torsdag 13 september 2007

Bank of England's King refuses to bail out banks, hints interest rates at their peak

"Other things being equal, that would lower the inflation outlook." LONDON : Bank of England Governor Mervyn King stood firm against bailing out struggling banks on Wednesday, but hinted that interest rates had reached their peak as he made his first comments since the credit ... via International Herald Tribune - Original Story

tisdag 11 september 2007

Al-Qaida Says 2nd Bin Laden Video Coming
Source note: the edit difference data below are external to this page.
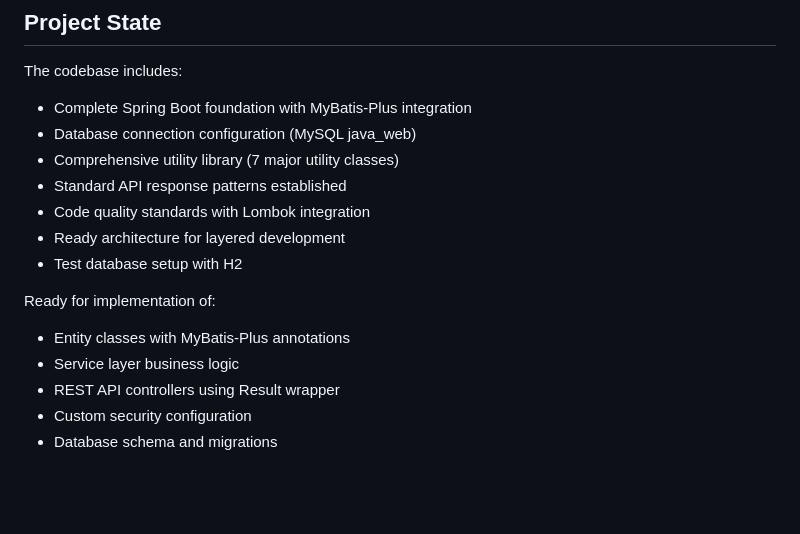
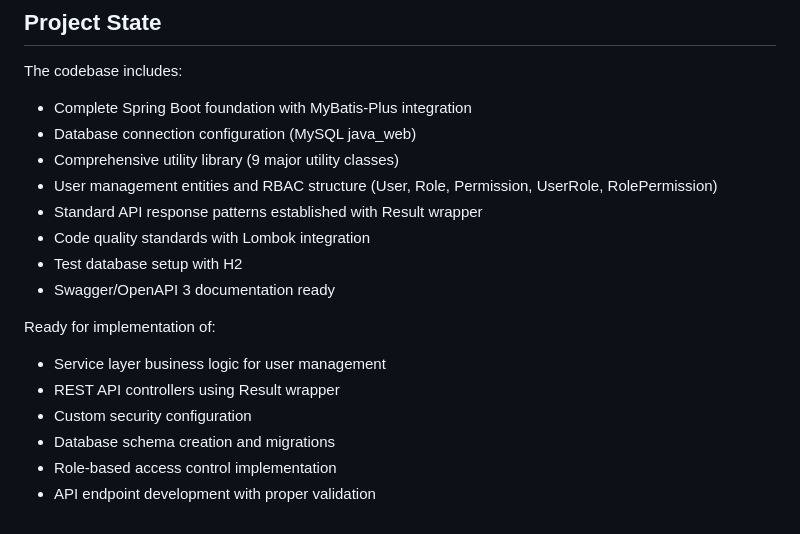
Before and after one commit to yuyu0218yu/java_web, a Markdown page: CLAUDE.md, the part around the change printed below. Drawn GitHub-style; blank space fills up the shorter version.

```diff
--- a/CLAUDE.md
+++ b/CLAUDE.md
@@ -146,15 +156,17 @@ QueryWrapper<User> wrapper = QueryWrapperUtil.create()
 The codebase includes:
 - Complete Spring Boot foundation with MyBatis-Plus integration
 - Database connection configuration (MySQL java_web)
-- Comprehensive utility library (7 major utility classes)
-- Standard API response patterns established
+- Comprehensive utility library (9 major utility classes)
+- User management entities and RBAC structure (User, Role, Permission, UserRole, RolePermission)
+- Standard API response patterns established with Result wrapper
 - Code quality standards with Lombok integration
-- Ready architecture for layered development
 - Test database setup with H2
+- Swagger/OpenAPI 3 documentation ready
 
 Ready for implementation of:
-- Entity classes with MyBatis-Plus annotations
-- Service layer business logic
+- Service layer business logic for user management
 - REST API controllers using Result wrapper
 - Custom security configuration
-- Database schema and migrations
+- Database schema creation and migrations
+- Role-based access control implementation
+- API endpoint development with proper validation
```
Also changed, not shown: other parts of CLAUDE.md (+18 -8 lines).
"I invite you to embrace Islam." Osama bin Laden will appear for the second time in a week in a new video to mark the anniversary of the Sept. 11 attacks, presenting the last will and testament of one of the suicide hijackers, al-Qaida announced Monday.Each year, al-Qaida has released videos of last statements by hijackers on the anniversary of the 2001 attacks, using the occasion to rally its sympathizers.But this year's releases underline how bin Laden is re-emerging to tout his leadership _ whether symbolic or effective _ of the jihad movement. While past anniversary videos featured old footage of bin Laden, the latest appears likely to include a newly made speech. Read more - Original Story
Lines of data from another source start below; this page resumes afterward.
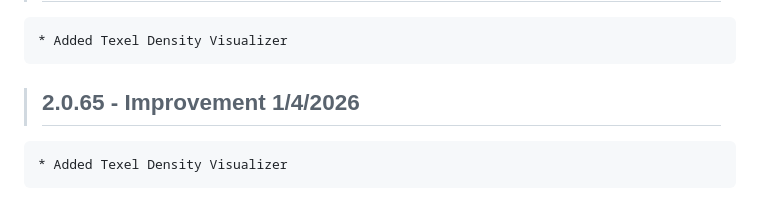
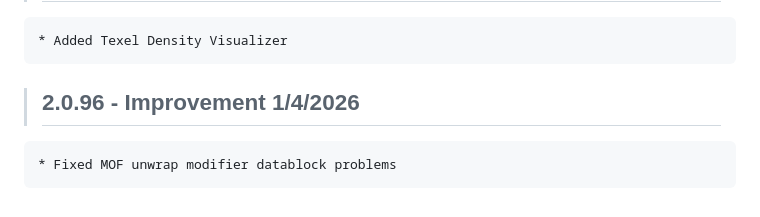
Before and after one commit to Ultikynnys/Blender-CoACD-page, a Markdown page: changelogs/ultibake-changelog.md, the part around the change. GitHub-like rendering.

Commit message:
no message

```diff
--- a/changelogs/ultibake-changelog.md
+++ b/changelogs/ultibake-changelog.md
@@ -558,5 +558,5 @@
 	* Added Texel Density Visualizer
 
 
->## 2.0.65 - Improvement 1/4/2026
-	* Added Texel Density Visualizer
+>## 2.0.96 - Improvement 1/4/2026
+	* Fixed MOF unwrap modifier datablock problems
```
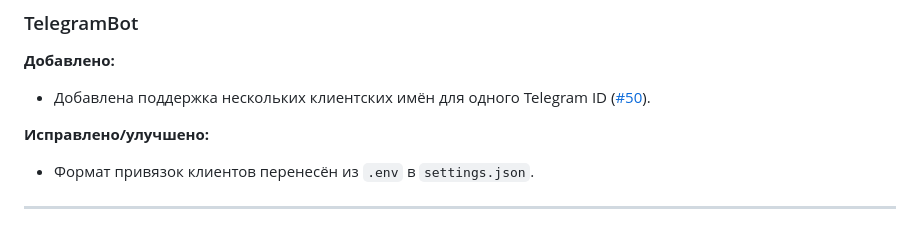
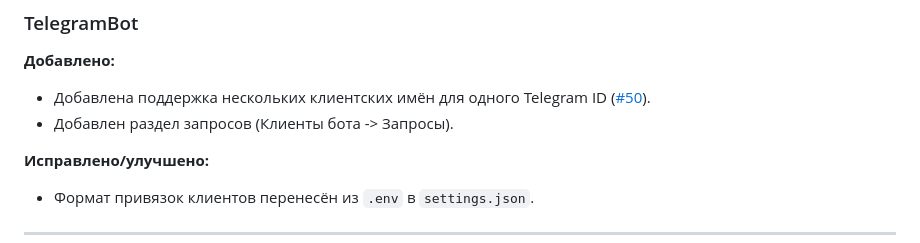
Before and after one commit to TheMurmabis/StatusOpenVPN, a Markdown page: CHANGELOG.md, the part around the change. GitHub-like rendering.

Commit message:
Update CHANGELOG
Добавлен раздел запросов для клиентов бота и улучшен формат привязок.

```diff
--- a/CHANGELOG.md
+++ b/CHANGELOG.md
@@ -20,6 +20,7 @@
 
 **Добавлено:**
 - Добавлена поддержка нескольких клиентских имён для одного Telegram ID ([#50](https://github.com/TheMurmabis/StatusOpenVPN/issues/50)).
+- Добавлен раздел запросов (Клиенты бота -> Запросы).
 
 **Исправлено/улучшено:**
 - Формат привязок клиентов перенесён из `.env` в `settings.json`.
```
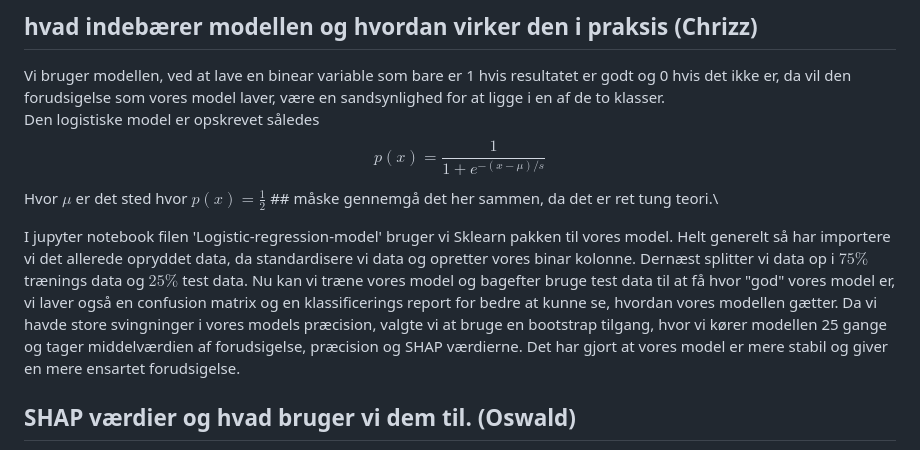
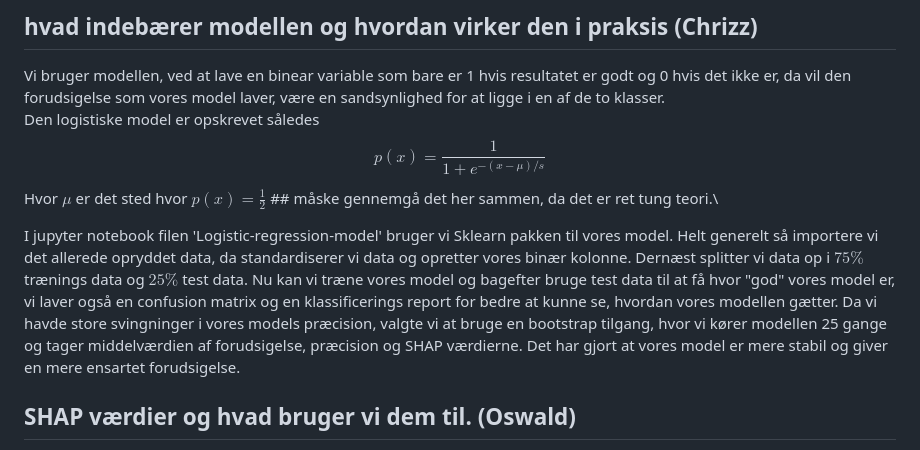
Before and after one commit to Christofferfuglkjaer/Dataproject, a Markdown page: README.md, the part around the change. Drawn GitHub-style.

```diff
--- a/README.md
+++ b/README.md
@@ -47,7 +47,7 @@ Vi har valgt at bruge en logistisk regression, denne model blev valgt fordi vi
 Vi bruger modellen, ved at lave en binear variable som bare er 1 hvis resultatet er godt og 0 hvis det ikke er, da vil den forudsigelse som vores model laver, være en sandsynlighed for at ligge i en af de to klasser. \
 Den logistiske model er opskrevet således $$p(x) = \frac{1}{1+e^{-(x-\mu)/s}}$$ Hvor $\mu$ er det sted hvor $p(x) = \frac{1}{2}$ ## måske gennemgå det her sammen, da det er ret tung teori.\
 
-I jupyter notebook filen 'Logistic-regression-model' bruger vi Sklearn pakken til vores model. Helt generelt så har importere vi det allerede opryddet data, da standardisere vi data og opretter vores binar kolonne. Dernæst splitter vi data op i $75 \%$ trænings data og $25\%$ test data. Nu kan vi træne vores model og bagefter bruge test data til at få hvor "god" vores model er, vi laver også en confusion matrix og en klassificerings report for bedre at kunne se, hvordan vores modellen gætter. Da vi havde store svingninger i vores models præcision, valgte vi at bruge en bootstrap tilgang, hvor vi kører modellen 25 gange og tager middelværdien af forudsigelse, præcision og SHAP værdierne. Det har gjort at vores model er mere stabil og giver en mere ensartet forudsigelse.
+I jupyter notebook filen 'Logistic-regression-model' bruger vi Sklearn pakken til vores model. Helt generelt så importere vi det allerede opryddet data, da standardiserer vi data og opretter vores binær kolonne. Dernæst splitter vi data op i $75 \%$ trænings data og $25\%$ test data. Nu kan vi træne vores model og bagefter bruge test data til at få hvor "god" vores model er, vi laver også en confusion matrix og en klassificerings report for bedre at kunne se, hvordan vores modellen gætter. Da vi havde store svingninger i vores models præcision, valgte vi at bruge en bootstrap tilgang, hvor vi kører modellen 25 gange og tager middelværdien af forudsigelse, præcision og SHAP værdierne. Det har gjort at vores model er mere stabil og giver en mere ensartet forudsigelse.
 
 ## SHAP værdier og hvad bruger vi dem til. (Oswald)
 SHAP (SHapley Additive exPlanations) er en metode, der kan bruges til at fortolke/forklare Machine Mearning modellers forudsigelser. Mere specifikt, kan man se hver parameters effekt på en forudsigelse.\
```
söndag 9 september 2007

Iowa's foreclosure rate increases

"It's preferable for the family, the lender and the neighborhood" The state's rate of foreclosures ranks ninth in the nation as loan troubles continue, according to a new report from the Mortgage Bankers Association. via Muscatine Journal - Original Story

lördag 8 september 2007

Likelihood of Fed Rate Cut Less Clear

"It certainly does not rise to the sort of anecdotal deterioration that would require an immediate monetary policy response"

The arrival of September was supposed to bring more clarity to the economic impact of the current credit crisis. Instead, each new bit of data coming out seems to be creating more confusion.

The first labor market contraction in four years, as revealed Friday in a weaker-than-expected jobs report, shows that the housing and mortgage collapse is putting some strain on the economy. And the continued dislocation in commercial paper markets, where companies raise cash to fund their operations, should be taken as a warning sign _ in flashing red _ that more bad news may be coming.

Clinton Yearns for Husband's Economy

"A large part of the Clinton legacy is higher taxes on Social Security benefits, and Hillary has made it clear that she intends to pay for her policy proposals by increasing taxes for Americans of all ages."

Democrat Hillary Rodham Clinton wistfully recalled her husband's presidency on Friday, saying the Bush administration had squandered the nation's economic strength under Bill Clinton to fund tax cuts for the rich and the war in Iraq.

'Just seven years ago we had a balanced budget and a surplus and we had a plan to ensure Social Security's solvency until 2055,' the presidential contender and former first lady told thousands of senior citizens attending an AARP lifestyles forum. 'Now we have been set back, by endless deficits.'

Social Security Campaign Costs Tallied

"We did not incorporate any changes based upon this comment as GAO does not believe such a distinction is warranted"

The Bush administration spent at least $2.8 million traveling around the country promoting its plan to let many people divert a portion of their Social Security taxes into private retirement accounts, congressional investigators said Friday.

The Government Accountability Office, acting on a request from Rep. Henry Waxman, D-Calif., counted 228 different Social Security reform public speaking events by Bush administration officials in 2005. The departments participating ranged from the Labor Department to the Commerce Department to the Department of Housing and Urban Development.

Countrywide to Cut Up to 12,000 Jobs

"During the past two years the growth in home price appreciation has stopped dead in its tracks and in many areas of the country it has turned in the wrong direction"

Struggling lender Countrywide Financial Corp. said Friday it will cut as many as 12,000 jobs as it struggles to deal with challenging conditions in the mortgage industry. The company said the cuts, amounting to as much as 20 percent of its work force, are needed because it expects new mortgages to fall about 25 percent in 2008 from this year's levels.

The job cuts are expected to center primarily on the company's production divisions and its general and administrative support areas, Countrywide Chief Executive Angelo Mozilo said in a letter distributed to employees Friday.